There is nothing meaningful gained in taking a number that increases slower and slower every time you add something to another number. Period.

There is meaning and I just showed it to you. Define diminishing returns in terms of % increase. Then, when you choose to assign value to HP and armor, you will be able to immediately conclude that mixing stats is optimal for max survivability, because of diminishing returns. You will say that you gain a particular +%EHP/gold for the first point of armor you add. Your +%EHP/gold from each additional point of armor will decrease due to diminishing returns as defined above. Hence, at some point, your +%EHP/gold for extra armor will be less than your +%EHP/gold for extra HP.

If you just say that there aren't diminishing returns because every point of armor leads to the same increase in EHP (at a constant HP), you cannot make the same conclusion as above. Once you assign gold prices to HP and armor, this definition of diminishing returns will yield no new corollaries. It's only with additional calculation that you come to the conclusion that at some point it's better to switch. You could have just as well started by saying "I don't care whether HP and armor have diminishing returns" or "I don't know whether HP and armor have diminishing returns" and arrived at the same conclusion regardless.

So the obvious conclusion here is that when it comes to the question of optimizing survivability, the way you define diminishing returns is irrelevant, which is what rickless tried explaining before.

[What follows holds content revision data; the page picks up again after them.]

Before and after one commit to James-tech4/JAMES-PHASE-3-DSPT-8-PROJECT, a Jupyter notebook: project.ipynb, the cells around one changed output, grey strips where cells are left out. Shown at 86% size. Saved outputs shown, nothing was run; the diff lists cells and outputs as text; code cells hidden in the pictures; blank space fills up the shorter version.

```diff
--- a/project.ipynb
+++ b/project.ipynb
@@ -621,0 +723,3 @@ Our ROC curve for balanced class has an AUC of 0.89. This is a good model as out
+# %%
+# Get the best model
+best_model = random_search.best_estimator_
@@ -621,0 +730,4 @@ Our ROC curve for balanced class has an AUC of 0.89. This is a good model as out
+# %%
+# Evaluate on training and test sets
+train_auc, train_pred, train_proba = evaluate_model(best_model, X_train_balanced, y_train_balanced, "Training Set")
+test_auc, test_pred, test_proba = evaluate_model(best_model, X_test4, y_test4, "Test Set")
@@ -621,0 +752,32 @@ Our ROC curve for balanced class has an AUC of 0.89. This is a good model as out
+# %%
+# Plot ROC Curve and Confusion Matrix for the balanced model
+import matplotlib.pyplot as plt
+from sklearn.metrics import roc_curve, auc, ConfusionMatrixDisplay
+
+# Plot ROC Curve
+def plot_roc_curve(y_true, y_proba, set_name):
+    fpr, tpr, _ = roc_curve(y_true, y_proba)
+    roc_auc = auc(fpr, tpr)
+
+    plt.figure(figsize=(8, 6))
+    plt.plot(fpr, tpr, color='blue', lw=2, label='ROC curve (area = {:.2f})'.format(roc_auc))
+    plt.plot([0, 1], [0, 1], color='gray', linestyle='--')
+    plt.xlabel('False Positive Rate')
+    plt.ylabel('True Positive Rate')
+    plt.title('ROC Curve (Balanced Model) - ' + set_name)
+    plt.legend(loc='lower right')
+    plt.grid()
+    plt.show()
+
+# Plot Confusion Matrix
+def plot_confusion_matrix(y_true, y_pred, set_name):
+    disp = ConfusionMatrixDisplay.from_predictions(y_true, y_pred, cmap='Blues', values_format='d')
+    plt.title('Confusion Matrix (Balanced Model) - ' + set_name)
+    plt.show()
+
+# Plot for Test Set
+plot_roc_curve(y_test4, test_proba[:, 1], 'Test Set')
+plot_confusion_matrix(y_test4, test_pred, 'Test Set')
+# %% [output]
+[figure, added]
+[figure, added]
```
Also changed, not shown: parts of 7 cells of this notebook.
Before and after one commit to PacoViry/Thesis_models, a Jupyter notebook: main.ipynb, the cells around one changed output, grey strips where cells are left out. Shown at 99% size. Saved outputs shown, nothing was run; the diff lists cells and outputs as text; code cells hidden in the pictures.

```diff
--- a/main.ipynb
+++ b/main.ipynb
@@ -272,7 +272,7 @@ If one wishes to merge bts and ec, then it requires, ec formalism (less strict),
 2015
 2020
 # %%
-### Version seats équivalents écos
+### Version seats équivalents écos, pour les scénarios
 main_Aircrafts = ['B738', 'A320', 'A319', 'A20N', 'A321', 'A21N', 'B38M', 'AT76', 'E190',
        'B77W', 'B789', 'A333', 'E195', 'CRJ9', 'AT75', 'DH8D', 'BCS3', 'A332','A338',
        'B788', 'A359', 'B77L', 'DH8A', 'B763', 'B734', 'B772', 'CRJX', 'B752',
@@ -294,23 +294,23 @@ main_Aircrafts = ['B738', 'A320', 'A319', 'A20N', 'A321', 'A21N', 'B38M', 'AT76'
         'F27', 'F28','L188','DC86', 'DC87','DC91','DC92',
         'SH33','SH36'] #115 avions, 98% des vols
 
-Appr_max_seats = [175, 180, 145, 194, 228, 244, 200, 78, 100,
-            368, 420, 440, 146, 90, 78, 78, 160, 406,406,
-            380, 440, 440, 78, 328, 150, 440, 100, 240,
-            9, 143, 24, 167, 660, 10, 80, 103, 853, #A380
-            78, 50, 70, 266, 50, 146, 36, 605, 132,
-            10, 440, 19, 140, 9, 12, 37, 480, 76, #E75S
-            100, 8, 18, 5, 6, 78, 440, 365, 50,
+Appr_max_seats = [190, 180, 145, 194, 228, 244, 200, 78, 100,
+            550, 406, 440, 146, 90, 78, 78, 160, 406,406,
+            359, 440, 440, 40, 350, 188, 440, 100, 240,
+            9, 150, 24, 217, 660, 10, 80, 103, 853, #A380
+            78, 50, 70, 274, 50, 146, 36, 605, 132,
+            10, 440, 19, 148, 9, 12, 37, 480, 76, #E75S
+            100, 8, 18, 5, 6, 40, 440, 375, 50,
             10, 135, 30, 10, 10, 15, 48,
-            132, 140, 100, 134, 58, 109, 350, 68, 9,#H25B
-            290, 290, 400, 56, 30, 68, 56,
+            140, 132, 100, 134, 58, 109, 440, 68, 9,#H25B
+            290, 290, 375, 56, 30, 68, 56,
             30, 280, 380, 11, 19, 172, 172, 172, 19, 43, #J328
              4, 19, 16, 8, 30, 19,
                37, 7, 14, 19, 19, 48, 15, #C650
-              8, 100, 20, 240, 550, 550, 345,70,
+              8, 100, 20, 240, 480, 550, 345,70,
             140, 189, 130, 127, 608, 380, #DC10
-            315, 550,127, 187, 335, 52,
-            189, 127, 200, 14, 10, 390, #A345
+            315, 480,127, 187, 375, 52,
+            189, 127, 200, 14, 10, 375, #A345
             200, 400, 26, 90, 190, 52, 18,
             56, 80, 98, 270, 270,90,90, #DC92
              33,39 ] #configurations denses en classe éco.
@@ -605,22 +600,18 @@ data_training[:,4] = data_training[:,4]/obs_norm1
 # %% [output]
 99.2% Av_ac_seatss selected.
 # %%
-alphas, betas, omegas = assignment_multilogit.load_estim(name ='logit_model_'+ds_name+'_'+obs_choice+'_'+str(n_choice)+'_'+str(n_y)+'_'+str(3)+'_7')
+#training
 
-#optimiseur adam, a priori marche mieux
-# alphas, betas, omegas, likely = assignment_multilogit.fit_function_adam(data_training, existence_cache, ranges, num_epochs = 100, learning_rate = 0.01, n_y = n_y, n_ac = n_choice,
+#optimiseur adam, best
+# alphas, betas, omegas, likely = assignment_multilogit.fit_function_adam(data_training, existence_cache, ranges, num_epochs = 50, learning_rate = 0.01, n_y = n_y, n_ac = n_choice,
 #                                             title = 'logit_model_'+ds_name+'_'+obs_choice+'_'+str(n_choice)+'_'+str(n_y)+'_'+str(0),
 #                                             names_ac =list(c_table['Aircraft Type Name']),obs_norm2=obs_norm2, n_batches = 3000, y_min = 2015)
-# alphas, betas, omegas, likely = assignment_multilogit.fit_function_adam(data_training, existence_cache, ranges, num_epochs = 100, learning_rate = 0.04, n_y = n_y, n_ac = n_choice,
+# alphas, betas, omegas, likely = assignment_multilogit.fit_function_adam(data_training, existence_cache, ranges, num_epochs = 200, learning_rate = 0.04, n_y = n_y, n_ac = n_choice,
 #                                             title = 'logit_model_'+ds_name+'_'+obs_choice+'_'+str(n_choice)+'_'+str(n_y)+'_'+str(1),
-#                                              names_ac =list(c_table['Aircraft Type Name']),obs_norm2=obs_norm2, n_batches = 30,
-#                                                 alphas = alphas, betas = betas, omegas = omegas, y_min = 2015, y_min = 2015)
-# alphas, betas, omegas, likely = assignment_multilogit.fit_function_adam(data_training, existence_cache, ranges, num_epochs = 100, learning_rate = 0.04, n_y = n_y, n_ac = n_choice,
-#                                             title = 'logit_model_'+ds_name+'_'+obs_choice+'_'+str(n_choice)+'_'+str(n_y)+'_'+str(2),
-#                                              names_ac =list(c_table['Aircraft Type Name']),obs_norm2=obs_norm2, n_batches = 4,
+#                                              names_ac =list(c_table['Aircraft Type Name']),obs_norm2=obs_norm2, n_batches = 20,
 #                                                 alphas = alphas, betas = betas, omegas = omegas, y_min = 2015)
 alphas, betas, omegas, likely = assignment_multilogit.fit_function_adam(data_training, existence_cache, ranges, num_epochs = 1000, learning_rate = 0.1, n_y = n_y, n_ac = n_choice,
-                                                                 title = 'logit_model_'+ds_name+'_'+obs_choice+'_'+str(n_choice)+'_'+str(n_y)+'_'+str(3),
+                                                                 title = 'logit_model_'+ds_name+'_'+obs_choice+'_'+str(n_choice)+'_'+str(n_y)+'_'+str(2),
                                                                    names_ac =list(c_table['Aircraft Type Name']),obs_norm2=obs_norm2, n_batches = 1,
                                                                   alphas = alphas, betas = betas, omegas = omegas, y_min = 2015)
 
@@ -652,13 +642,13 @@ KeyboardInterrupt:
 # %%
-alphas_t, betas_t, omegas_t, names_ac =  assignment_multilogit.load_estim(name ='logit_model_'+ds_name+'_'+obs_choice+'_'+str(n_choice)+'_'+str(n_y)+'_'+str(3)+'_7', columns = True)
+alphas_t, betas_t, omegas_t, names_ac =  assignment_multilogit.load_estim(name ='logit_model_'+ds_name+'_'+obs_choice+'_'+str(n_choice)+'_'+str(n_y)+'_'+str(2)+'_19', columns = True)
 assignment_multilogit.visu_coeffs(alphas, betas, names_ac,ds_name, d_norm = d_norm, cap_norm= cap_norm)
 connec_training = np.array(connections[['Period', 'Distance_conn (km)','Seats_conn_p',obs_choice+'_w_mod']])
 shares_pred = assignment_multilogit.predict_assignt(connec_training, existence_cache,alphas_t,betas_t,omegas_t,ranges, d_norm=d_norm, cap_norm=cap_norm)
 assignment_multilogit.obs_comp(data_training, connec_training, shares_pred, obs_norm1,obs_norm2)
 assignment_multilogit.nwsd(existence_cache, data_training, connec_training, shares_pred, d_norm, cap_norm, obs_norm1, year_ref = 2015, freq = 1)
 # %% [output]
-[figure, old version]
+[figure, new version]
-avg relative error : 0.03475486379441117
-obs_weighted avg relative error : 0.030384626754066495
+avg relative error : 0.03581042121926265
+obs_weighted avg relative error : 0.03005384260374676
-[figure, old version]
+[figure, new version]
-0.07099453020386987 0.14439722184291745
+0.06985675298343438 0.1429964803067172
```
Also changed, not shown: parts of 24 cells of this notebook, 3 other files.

It's just basic logic. If A&B --> C and ¬A&B --> C then A is irrelevant to C.

tl;dr: "What's in a name? That which we call a rose by any other name would smell as sweet."

Texas Snyper

Senior Member

Quote:
Asgrim:
You just ignored one of the strongest arguments I made entirely. If you are agreeing that it becomes more effective to diversify your items into different items, you are agreeing that there are diminishing returns.

The entire point of a carry is to deal damage. Anything that does that, is their goal. According to you, there are no diminishing returns on ANY stat. Which means, it behooves AD carries to purchase ONLY damage, as it will continually give the largest increase of total DPS to a carry.

Except that's not true. Again, while the metric value increase stays the same, the end result is NOT an increase to DPS in comparison to purchasing attack speed and other such stats along with damage.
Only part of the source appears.